Among the lines of the material below, count those with the string "text". Give the number alone.

## Provided information
________

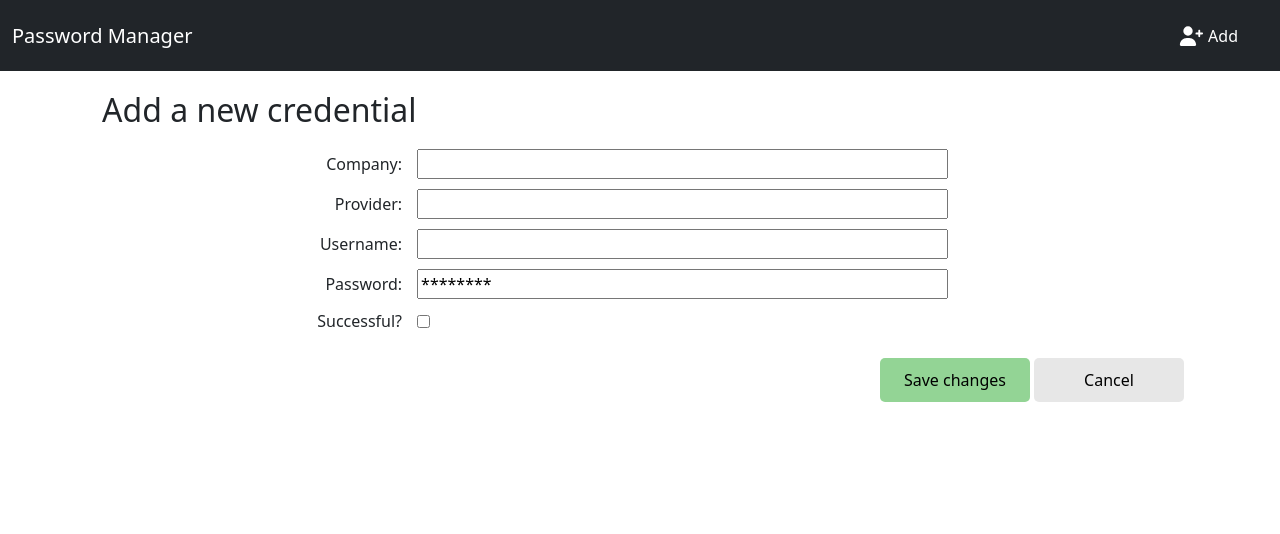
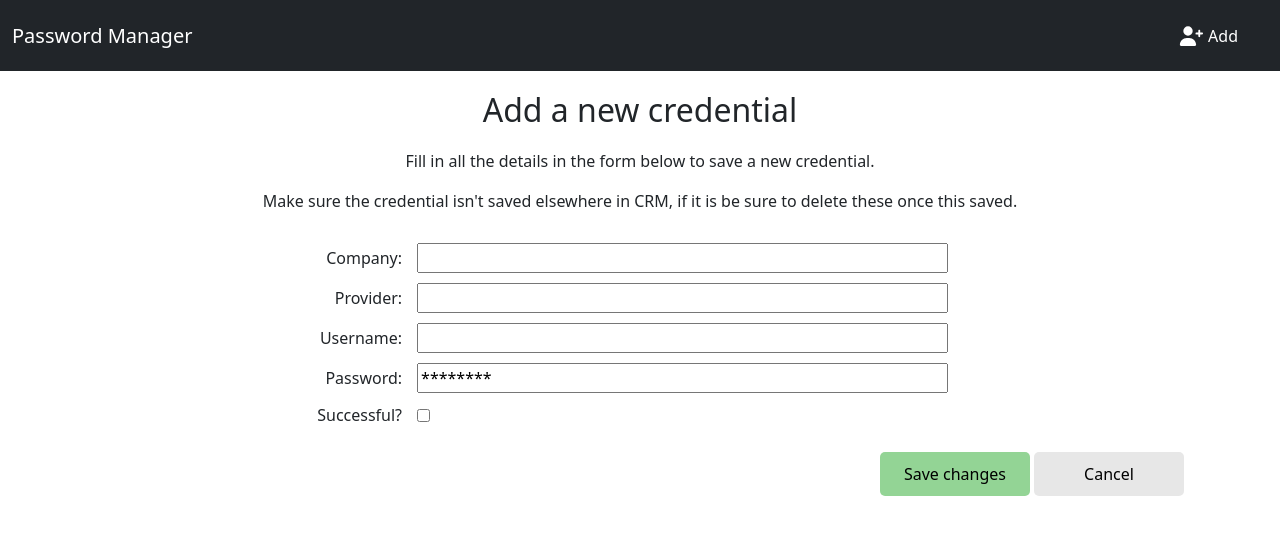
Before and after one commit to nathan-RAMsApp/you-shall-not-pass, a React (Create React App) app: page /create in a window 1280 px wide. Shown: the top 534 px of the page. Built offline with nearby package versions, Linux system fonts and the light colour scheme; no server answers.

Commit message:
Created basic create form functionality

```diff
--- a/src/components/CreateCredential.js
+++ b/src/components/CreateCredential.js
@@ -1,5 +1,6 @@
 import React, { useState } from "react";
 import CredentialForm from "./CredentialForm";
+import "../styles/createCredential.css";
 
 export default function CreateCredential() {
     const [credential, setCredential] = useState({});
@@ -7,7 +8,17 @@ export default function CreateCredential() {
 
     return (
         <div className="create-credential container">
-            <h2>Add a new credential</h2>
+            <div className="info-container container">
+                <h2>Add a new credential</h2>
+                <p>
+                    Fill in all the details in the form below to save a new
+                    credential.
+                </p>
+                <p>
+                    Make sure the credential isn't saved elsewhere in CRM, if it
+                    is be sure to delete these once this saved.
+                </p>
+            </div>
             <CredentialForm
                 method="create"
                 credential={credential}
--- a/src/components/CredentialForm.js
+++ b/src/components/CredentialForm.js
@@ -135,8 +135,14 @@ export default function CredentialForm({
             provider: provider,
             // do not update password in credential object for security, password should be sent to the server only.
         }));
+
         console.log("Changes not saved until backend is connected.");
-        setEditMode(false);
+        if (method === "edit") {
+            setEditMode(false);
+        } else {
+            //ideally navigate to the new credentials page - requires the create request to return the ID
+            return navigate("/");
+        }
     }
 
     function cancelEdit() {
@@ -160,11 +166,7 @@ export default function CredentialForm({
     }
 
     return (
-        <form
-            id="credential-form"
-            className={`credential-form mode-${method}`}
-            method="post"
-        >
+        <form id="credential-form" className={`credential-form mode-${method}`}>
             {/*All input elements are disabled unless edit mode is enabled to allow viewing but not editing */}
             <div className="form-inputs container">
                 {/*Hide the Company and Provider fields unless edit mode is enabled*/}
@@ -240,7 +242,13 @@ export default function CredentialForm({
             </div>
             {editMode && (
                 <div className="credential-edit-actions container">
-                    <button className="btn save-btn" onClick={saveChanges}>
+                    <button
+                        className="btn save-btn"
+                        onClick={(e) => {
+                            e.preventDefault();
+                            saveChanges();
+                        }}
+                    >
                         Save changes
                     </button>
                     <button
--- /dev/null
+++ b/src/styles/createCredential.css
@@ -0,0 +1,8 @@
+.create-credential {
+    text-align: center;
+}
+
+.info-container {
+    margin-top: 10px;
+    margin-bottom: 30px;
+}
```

________

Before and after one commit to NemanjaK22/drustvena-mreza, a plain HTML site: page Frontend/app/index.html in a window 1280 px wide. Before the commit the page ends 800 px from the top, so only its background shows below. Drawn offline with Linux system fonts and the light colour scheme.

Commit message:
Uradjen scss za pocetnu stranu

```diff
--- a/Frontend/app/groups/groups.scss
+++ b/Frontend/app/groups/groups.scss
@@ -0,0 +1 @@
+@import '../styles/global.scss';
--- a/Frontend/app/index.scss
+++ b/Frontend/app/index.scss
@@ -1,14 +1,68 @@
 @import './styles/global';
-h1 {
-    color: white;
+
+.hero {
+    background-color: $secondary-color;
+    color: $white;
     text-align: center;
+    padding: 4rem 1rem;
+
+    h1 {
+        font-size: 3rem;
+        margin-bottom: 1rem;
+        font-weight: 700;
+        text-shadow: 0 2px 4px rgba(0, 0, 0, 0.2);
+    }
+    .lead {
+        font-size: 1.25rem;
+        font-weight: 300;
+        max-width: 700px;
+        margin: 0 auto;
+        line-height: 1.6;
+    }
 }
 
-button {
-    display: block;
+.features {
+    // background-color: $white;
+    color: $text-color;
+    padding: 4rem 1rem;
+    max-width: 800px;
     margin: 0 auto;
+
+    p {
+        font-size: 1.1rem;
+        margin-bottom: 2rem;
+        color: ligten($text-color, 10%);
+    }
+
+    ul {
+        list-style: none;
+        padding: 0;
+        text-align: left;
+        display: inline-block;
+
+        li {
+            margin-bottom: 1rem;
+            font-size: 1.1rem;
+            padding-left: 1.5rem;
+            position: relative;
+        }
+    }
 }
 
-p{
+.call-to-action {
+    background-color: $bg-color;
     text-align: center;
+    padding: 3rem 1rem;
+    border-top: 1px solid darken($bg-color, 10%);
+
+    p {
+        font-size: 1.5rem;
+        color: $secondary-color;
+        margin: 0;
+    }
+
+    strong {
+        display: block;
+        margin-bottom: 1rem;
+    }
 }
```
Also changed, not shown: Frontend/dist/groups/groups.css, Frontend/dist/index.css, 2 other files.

________

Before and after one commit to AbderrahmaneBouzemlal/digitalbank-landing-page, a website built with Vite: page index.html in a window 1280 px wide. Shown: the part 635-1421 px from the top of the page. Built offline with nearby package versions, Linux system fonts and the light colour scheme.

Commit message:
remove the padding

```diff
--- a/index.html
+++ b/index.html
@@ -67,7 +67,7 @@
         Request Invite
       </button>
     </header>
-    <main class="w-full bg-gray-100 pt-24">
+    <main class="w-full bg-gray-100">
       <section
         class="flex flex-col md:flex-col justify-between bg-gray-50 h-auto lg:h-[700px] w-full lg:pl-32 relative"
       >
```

________

## Task answer
7